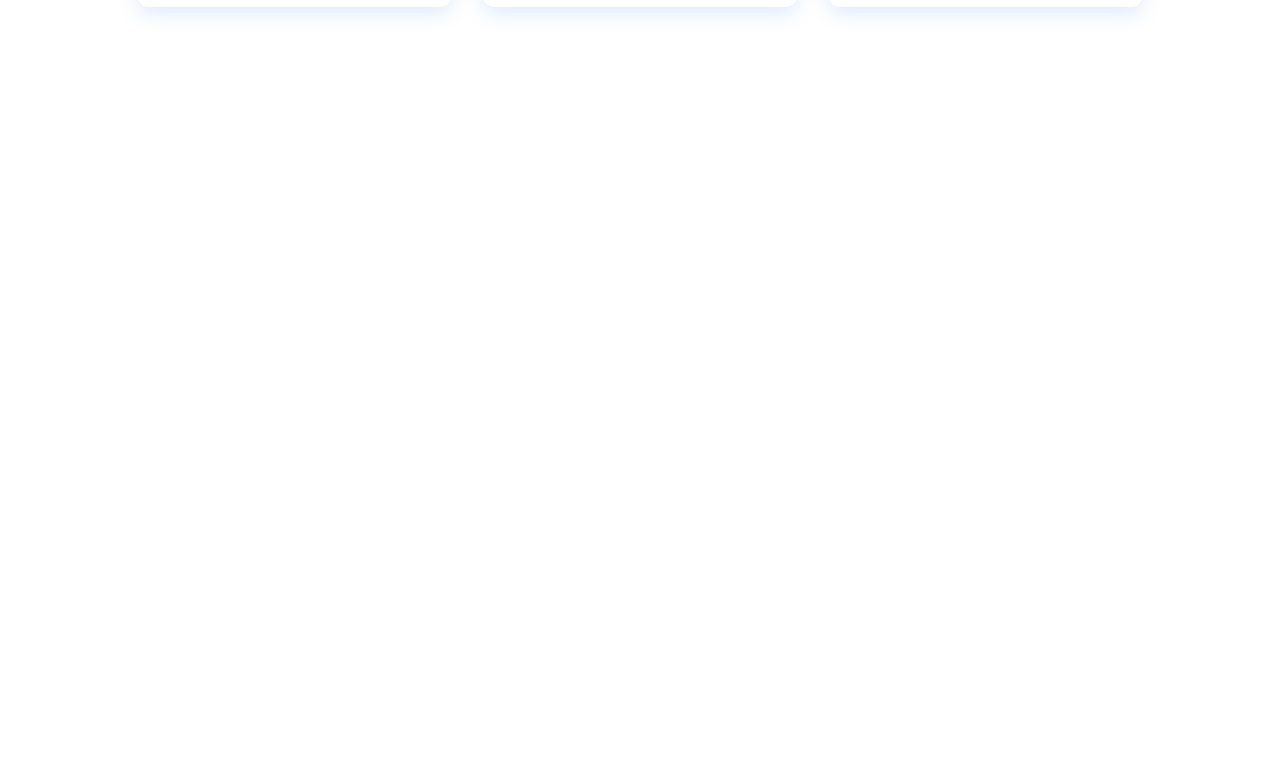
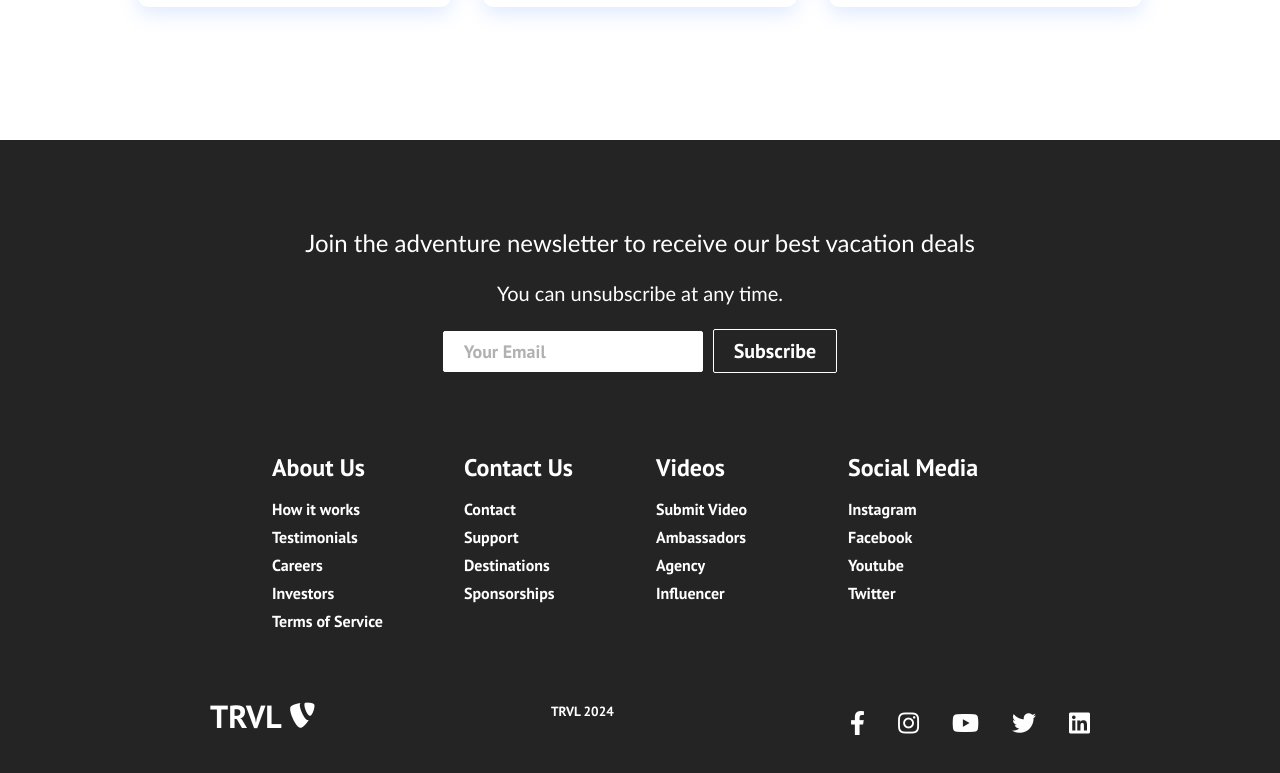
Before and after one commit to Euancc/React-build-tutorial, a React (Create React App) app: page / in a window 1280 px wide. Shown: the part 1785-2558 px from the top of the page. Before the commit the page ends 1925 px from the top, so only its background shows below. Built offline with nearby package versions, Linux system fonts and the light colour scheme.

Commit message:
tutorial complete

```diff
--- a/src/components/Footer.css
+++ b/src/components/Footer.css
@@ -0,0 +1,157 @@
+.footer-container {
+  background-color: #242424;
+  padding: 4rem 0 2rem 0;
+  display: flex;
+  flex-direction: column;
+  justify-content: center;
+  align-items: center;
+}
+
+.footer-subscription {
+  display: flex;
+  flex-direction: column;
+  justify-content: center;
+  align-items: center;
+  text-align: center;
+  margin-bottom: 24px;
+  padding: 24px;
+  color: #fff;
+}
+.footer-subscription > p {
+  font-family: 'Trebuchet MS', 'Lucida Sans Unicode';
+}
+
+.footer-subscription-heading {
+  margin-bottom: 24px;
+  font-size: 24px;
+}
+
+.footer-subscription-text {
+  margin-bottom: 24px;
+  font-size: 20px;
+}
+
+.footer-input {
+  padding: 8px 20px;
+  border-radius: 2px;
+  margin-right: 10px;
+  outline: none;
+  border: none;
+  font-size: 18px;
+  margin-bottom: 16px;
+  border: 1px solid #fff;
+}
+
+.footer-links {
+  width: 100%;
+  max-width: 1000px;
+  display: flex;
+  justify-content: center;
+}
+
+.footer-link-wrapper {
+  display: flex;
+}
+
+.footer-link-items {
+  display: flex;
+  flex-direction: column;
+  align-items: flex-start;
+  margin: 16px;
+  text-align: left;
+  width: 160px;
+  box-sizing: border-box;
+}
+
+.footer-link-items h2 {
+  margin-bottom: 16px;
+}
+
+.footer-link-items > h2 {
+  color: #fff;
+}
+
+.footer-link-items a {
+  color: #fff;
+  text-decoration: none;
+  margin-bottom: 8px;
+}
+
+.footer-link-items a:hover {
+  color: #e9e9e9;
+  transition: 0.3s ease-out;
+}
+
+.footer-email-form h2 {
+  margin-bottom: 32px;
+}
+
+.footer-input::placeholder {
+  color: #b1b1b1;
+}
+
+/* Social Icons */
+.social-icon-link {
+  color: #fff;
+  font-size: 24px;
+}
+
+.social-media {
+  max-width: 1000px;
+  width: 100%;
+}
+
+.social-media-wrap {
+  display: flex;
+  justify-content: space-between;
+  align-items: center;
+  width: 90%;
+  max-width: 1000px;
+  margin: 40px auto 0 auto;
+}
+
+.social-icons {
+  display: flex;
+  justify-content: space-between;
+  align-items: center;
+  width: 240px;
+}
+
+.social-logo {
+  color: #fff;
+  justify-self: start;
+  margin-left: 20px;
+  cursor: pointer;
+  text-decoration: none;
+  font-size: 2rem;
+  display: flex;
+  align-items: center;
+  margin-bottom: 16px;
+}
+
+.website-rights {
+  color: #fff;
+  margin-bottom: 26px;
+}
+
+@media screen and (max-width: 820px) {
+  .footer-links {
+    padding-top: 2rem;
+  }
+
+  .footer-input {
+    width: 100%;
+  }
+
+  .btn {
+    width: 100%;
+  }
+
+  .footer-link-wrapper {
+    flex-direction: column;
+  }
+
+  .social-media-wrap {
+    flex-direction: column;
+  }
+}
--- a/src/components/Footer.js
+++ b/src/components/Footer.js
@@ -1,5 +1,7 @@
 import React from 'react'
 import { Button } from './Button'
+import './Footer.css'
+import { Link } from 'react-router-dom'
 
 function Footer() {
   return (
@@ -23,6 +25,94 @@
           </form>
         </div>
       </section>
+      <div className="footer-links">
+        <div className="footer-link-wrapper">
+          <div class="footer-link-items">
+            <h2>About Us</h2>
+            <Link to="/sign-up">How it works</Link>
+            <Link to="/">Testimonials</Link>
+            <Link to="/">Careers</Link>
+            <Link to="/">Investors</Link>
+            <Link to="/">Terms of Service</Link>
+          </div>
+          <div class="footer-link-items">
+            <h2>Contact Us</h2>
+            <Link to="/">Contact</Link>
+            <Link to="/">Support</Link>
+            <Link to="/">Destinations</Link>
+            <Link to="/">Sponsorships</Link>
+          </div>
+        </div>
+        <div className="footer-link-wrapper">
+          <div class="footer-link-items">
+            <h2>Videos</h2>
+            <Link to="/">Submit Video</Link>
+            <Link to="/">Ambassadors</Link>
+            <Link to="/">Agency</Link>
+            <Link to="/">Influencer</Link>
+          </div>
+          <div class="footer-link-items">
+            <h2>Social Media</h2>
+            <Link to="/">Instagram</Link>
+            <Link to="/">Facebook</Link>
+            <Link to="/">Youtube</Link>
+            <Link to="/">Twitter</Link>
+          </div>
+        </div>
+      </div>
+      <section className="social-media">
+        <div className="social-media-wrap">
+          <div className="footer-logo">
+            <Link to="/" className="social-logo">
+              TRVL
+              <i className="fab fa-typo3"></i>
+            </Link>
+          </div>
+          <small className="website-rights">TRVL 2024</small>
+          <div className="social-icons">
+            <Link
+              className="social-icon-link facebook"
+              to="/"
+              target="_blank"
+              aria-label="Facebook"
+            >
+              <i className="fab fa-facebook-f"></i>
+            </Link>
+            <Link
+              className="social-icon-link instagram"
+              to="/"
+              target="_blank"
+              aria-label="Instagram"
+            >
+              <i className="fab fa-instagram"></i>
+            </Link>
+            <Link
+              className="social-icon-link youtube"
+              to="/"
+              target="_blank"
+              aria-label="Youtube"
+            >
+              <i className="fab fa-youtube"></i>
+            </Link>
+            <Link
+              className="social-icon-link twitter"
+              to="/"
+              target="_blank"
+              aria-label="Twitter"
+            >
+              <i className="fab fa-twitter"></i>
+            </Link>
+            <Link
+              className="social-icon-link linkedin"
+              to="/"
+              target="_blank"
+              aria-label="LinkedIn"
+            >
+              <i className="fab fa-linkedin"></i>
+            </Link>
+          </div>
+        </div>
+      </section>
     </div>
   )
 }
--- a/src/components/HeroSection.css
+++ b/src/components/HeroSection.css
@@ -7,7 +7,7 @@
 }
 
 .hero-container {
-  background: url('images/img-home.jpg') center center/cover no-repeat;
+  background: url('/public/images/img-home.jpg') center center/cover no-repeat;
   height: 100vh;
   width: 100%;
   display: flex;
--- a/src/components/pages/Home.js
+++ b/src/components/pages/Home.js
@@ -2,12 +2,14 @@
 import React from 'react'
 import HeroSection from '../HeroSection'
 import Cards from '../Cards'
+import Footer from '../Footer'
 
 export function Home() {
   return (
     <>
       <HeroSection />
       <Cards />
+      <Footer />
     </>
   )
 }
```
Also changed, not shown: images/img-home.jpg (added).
****************
◆ **How to complete this task**: Give the data back exactly, omitting all pictures.

◆ **Solved problem**:
Before and after one commit to Euancc/React-build-tutorial, a React (Create React App) app: page / in a window 1280 px wide. Shown: the part 1785-2558 px from the top of the page. Before the commit the page ends 1925 px from the top, so only its background shows below. Built offline with nearby package versions, Linux system fonts and the light colour scheme.

Commit message:
tutorial complete

```diff
--- a/src/components/Footer.css
+++ b/src/components/Footer.css
@@ -0,0 +1,157 @@
+.footer-container {
+  background-color: #242424;
+  padding: 4rem 0 2rem 0;
+  display: flex;
+  flex-direction: column;
+  justify-content: center;
+  align-items: center;
+}
+
+.footer-subscription {
+  display: flex;
+  flex-direction: column;
+  justify-content: center;
+  align-items: center;
+  text-align: center;
+  margin-bottom: 24px;
+  padding: 24px;
+  color: #fff;
+}
+.footer-subscription > p {
+  font-family: 'Trebuchet MS', 'Lucida Sans Unicode';
+}
+
+.footer-subscription-heading {
+  margin-bottom: 24px;
+  font-size: 24px;
+}
+
+.footer-subscription-text {
+  margin-bottom: 24px;
+  font-size: 20px;
+}
+
+.footer-input {
+  padding: 8px 20px;
+  border-radius: 2px;
+  margin-right: 10px;
+  outline: none;
+  border: none;
+  font-size: 18px;
+  margin-bottom: 16px;
+  border: 1px solid #fff;
+}
+
+.footer-links {
+  width: 100%;
+  max-width: 1000px;
+  display: flex;
+  justify-content: center;
+}
+
+.footer-link-wrapper {
+  display: flex;
+}
+
+.footer-link-items {
+  display: flex;
+  flex-direction: column;
+  align-items: flex-start;
+  margin: 16px;
+  text-align: left;
+  width: 160px;
+  box-sizing: border-box;
+}
+
+.footer-link-items h2 {
+  margin-bottom: 16px;
+}
+
+.footer-link-items > h2 {
+  color: #fff;
+}
+
+.footer-link-items a {
+  color: #fff;
+  text-decoration: none;
+  margin-bottom: 8px;
+}
+
+.footer-link-items a:hover {
+  color: #e9e9e9;
+  transition: 0.3s ease-out;
+}
+
+.footer-email-form h2 {
+  margin-bottom: 32px;
+}
+
+.footer-input::placeholder {
+  color: #b1b1b1;
+}
+
+/* Social Icons */
+.social-icon-link {
+  color: #fff;
+  font-size: 24px;
+}
+
+.social-media {
+  max-width: 1000px;
+  width: 100%;
+}
+
+.social-media-wrap {
+  display: flex;
+  justify-content: space-between;
+  align-items: center;
+  width: 90%;
+  max-width: 1000px;
+  margin: 40px auto 0 auto;
+}
+
+.social-icons {
+  display: flex;
+  justify-content: space-between;
+  align-items: center;
+  width: 240px;
+}
+
+.social-logo {
+  color: #fff;
+  justify-self: start;
+  margin-left: 20px;
+  cursor: pointer;
+  text-decoration: none;
+  font-size: 2rem;
+  display: flex;
+  align-items: center;
+  margin-bottom: 16px;
+}
+
+.website-rights {
+  color: #fff;
+  margin-bottom: 26px;
+}
+
+@media screen and (max-width: 820px) {
+  .footer-links {
+    padding-top: 2rem;
+  }
+
+  .footer-input {
+    width: 100%;
+  }
+
+  .btn {
+    width: 100%;
+  }
+
+  .footer-link-wrapper {
+    flex-direction: column;
+  }
+
+  .social-media-wrap {
+    flex-direction: column;
+  }
+}
--- a/src/components/Footer.js
+++ b/src/components/Footer.js
@@ -1,5 +1,7 @@
 import React from 'react'
 import { Button } from './Button'
+import './Footer.css'
+import { Link } from 'react-router-dom'
 
 function Footer() {
   return (
@@ -23,6 +25,94 @@
           </form>
         </div>
       </section>
+      <div className="footer-links">
+        <div className="footer-link-wrapper">
+          <div class="footer-link-items">
+            <h2>About Us</h2>
+            <Link to="/sign-up">How it works</Link>
+            <Link to="/">Testimonials</Link>
+            <Link to="/">Careers</Link>
+            <Link to="/">Investors</Link>
+            <Link to="/">Terms of Service</Link>
+          </div>
+          <div class="footer-link-items">
+            <h2>Contact Us</h2>
+            <Link to="/">Contact</Link>
+            <Link to="/">Support</Link>
+            <Link to="/">Destinations</Link>
+            <Link to="/">Sponsorships</Link>
+          </div>
+        </div>
+        <div className="footer-link-wrapper">
+          <div class="footer-link-items">
+            <h2>Videos</h2>
+            <Link to="/">Submit Video</Link>
+            <Link to="/">Ambassadors</Link>
+            <Link to="/">Agency</Link>
+            <Link to="/">Influencer</Link>
+          </div>
+          <div class="footer-link-items">
+            <h2>Social Media</h2>
+            <Link to="/">Instagram</Link>
+            <Link to="/">Facebook</Link>
+            <Link to="/">Youtube</Link>
+            <Link to="/">Twitter</Link>
+          </div>
+        </div>
+      </div>
+      <section className="social-media">
+        <div className="social-media-wrap">
+          <div className="footer-logo">
+            <Link to="/" className="social-logo">
+              TRVL
+              <i className="fab fa-typo3"></i>
+            </Link>
+          </div>
+          <small className="website-rights">TRVL 2024</small>
+          <div className="social-icons">
+            <Link
+              className="social-icon-link facebook"
+              to="/"
+              target="_blank"
+              aria-label="Facebook"
+            >
+              <i className="fab fa-facebook-f"></i>
+            </Link>
+            <Link
+              className="social-icon-link instagram"
+              to="/"
+              target="_blank"
+              aria-label="Instagram"
+            >
+              <i className="fab fa-instagram"></i>
+            </Link>
+            <Link
+              className="social-icon-link youtube"
+              to="/"
+              target="_blank"
+              aria-label="Youtube"
+            >
+              <i className="fab fa-youtube"></i>
+            </Link>
+            <Link
+              className="social-icon-link twitter"
+              to="/"
+              target="_blank"
+              aria-label="Twitter"
+            >
+              <i className="fab fa-twitter"></i>
+            </Link>
+            <Link
+              className="social-icon-link linkedin"
+              to="/"
+              target="_blank"
+              aria-label="LinkedIn"
+            >
+              <i className="fab fa-linkedin"></i>
+            </Link>
+          </div>
+        </div>
+      </section>
     </div>
   )
 }
--- a/src/components/HeroSection.css
+++ b/src/components/HeroSection.css
@@ -7,7 +7,7 @@
 }
 
 .hero-container {
-  background: url('images/img-home.jpg') center center/cover no-repeat;
+  background: url('/public/images/img-home.jpg') center center/cover no-repeat;
   height: 100vh;
   width: 100%;
   display: flex;
--- a/src/components/pages/Home.js
+++ b/src/components/pages/Home.js
@@ -2,12 +2,14 @@
 import React from 'react'
 import HeroSection from '../HeroSection'
 import Cards from '../Cards'
+import Footer from '../Footer'
 
 export function Home() {
   return (
     <>
       <HeroSection />
       <Cards />
+      <Footer />
     </>
   )
 }
```
Also changed, not shown: images/img-home.jpg (added).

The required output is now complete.